* WORK ITEM *
Return the full set of entries precisely. Do not carry over any pictures.

* DATASET EXCERPTS *
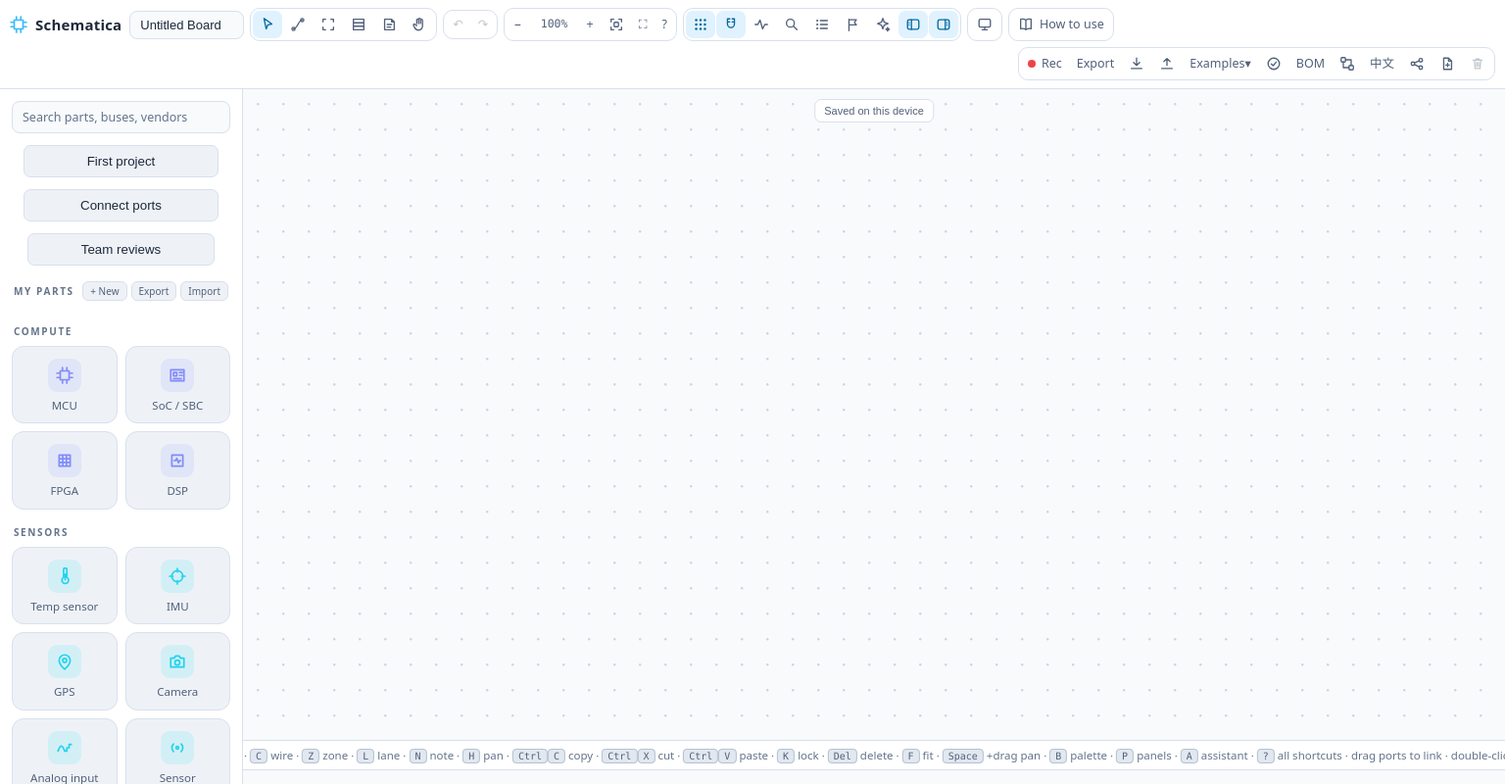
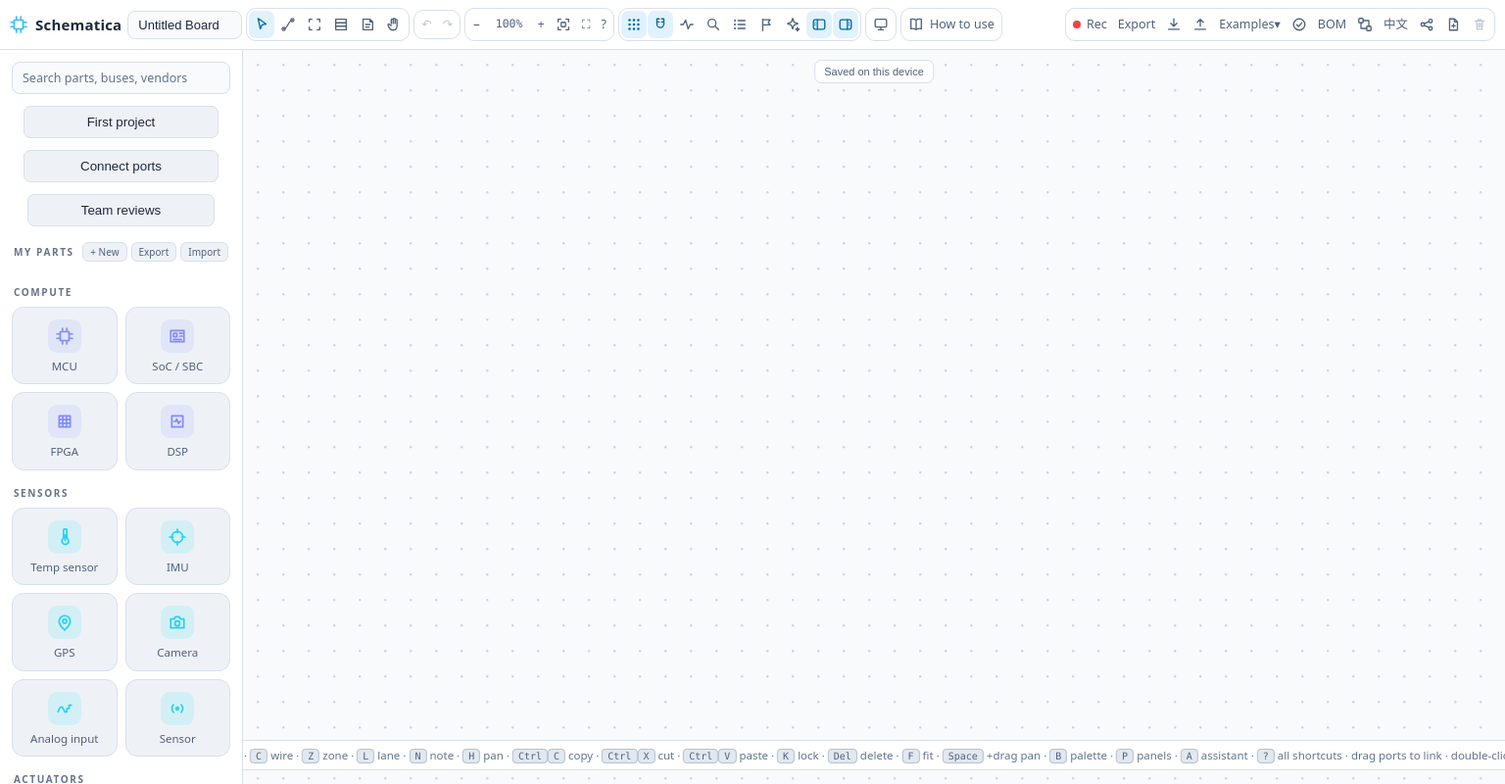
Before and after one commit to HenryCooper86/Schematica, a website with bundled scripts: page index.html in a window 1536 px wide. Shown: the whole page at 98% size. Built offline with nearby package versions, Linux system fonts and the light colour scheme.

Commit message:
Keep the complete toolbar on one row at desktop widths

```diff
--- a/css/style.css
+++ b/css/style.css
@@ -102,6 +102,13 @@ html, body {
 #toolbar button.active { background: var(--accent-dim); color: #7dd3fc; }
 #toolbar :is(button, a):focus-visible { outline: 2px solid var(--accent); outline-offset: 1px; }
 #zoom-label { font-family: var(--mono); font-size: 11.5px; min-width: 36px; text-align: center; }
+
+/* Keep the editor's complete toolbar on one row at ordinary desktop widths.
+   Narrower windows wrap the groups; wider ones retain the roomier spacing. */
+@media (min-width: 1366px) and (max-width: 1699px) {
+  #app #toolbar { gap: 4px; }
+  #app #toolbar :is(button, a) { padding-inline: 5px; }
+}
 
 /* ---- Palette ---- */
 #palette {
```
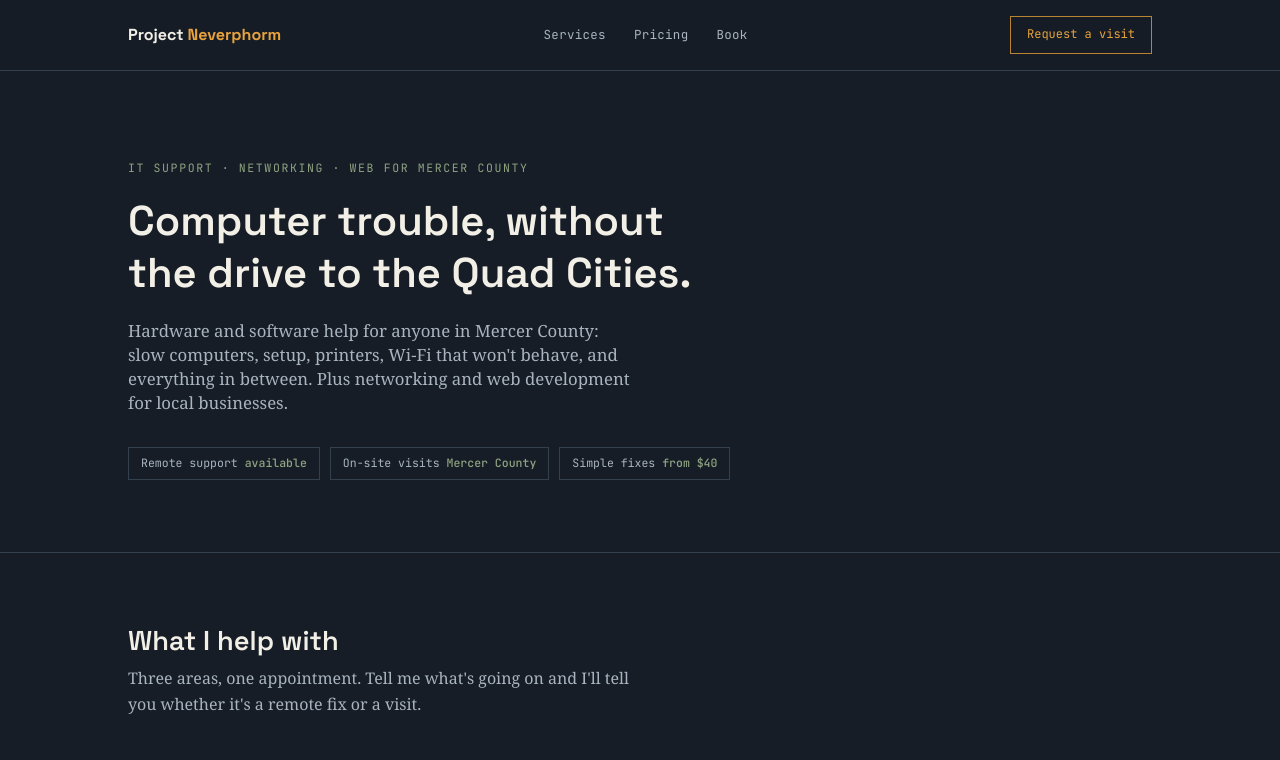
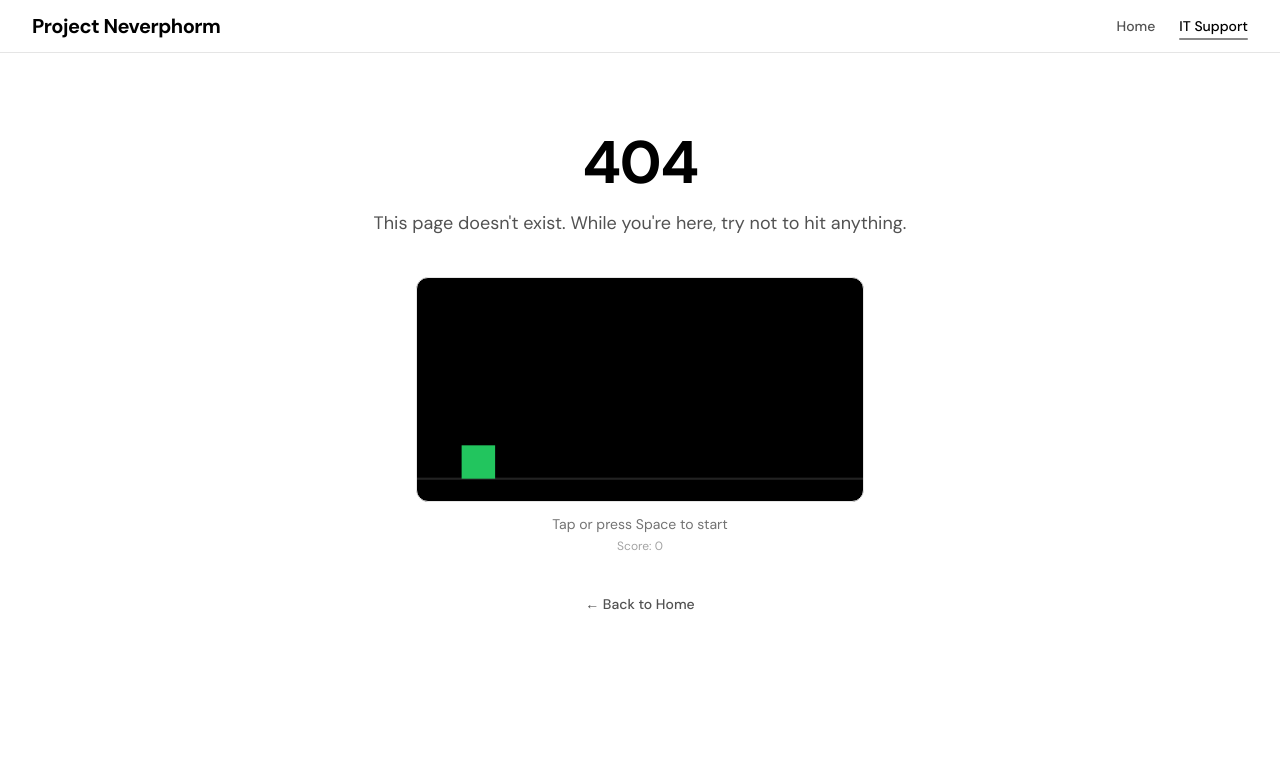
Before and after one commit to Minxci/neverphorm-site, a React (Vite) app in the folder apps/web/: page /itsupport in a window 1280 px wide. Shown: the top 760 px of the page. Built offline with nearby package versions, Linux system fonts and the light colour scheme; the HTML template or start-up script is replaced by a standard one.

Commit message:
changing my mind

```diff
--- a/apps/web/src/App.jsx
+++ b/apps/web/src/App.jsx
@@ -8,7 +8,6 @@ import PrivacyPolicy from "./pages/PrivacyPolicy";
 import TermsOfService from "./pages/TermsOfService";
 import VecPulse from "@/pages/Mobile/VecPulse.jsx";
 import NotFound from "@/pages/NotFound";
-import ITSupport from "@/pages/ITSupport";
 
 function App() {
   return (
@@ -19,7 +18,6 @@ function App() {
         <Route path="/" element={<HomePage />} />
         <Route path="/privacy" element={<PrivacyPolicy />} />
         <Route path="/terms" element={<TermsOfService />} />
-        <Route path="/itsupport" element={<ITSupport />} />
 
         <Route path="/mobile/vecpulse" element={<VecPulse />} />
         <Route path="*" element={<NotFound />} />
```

* PROBLEM SOLUTION *
Before and after one commit to HenryCooper86/Schematica, a website with bundled scripts: page index.html in a window 1536 px wide. Shown: the whole page at 98% size. Built offline with nearby package versions, Linux system fonts and the light colour scheme.

Commit message:
Keep the complete toolbar on one row at desktop widths

```diff
--- a/css/style.css
+++ b/css/style.css
@@ -102,6 +102,13 @@ html, body {
 #toolbar button.active { background: var(--accent-dim); color: #7dd3fc; }
 #toolbar :is(button, a):focus-visible { outline: 2px solid var(--accent); outline-offset: 1px; }
 #zoom-label { font-family: var(--mono); font-size: 11.5px; min-width: 36px; text-align: center; }
+
+/* Keep the editor's complete toolbar on one row at ordinary desktop widths.
+   Narrower windows wrap the groups; wider ones retain the roomier spacing. */
+@media (min-width: 1366px) and (max-width: 1699px) {
+  #app #toolbar { gap: 4px; }
+  #app #toolbar :is(button, a) { padding-inline: 5px; }
+}
 
 /* ---- Palette ---- */
 #palette {
```
Before and after one commit to Minxci/neverphorm-site, a React (Vite) app in the folder apps/web/: page /itsupport in a window 1280 px wide. Shown: the top 760 px of the page. Built offline with nearby package versions, Linux system fonts and the light colour scheme; the HTML template or start-up script is replaced by a standard one.

Commit message:
changing my mind

```diff
--- a/apps/web/src/App.jsx
+++ b/apps/web/src/App.jsx
@@ -8,7 +8,6 @@ import PrivacyPolicy from "./pages/PrivacyPolicy";
 import TermsOfService from "./pages/TermsOfService";
 import VecPulse from "@/pages/Mobile/VecPulse.jsx";
 import NotFound from "@/pages/NotFound";
-import ITSupport from "@/pages/ITSupport";
 
 function App() {
   return (
@@ -19,7 +18,6 @@ function App() {
         <Route path="/" element={<HomePage />} />
         <Route path="/privacy" element={<PrivacyPolicy />} />
         <Route path="/terms" element={<TermsOfService />} />
-        <Route path="/itsupport" element={<ITSupport />} />
 
         <Route path="/mobile/vecpulse" element={<VecPulse />} />
         <Route path="*" element={<NotFound />} />
```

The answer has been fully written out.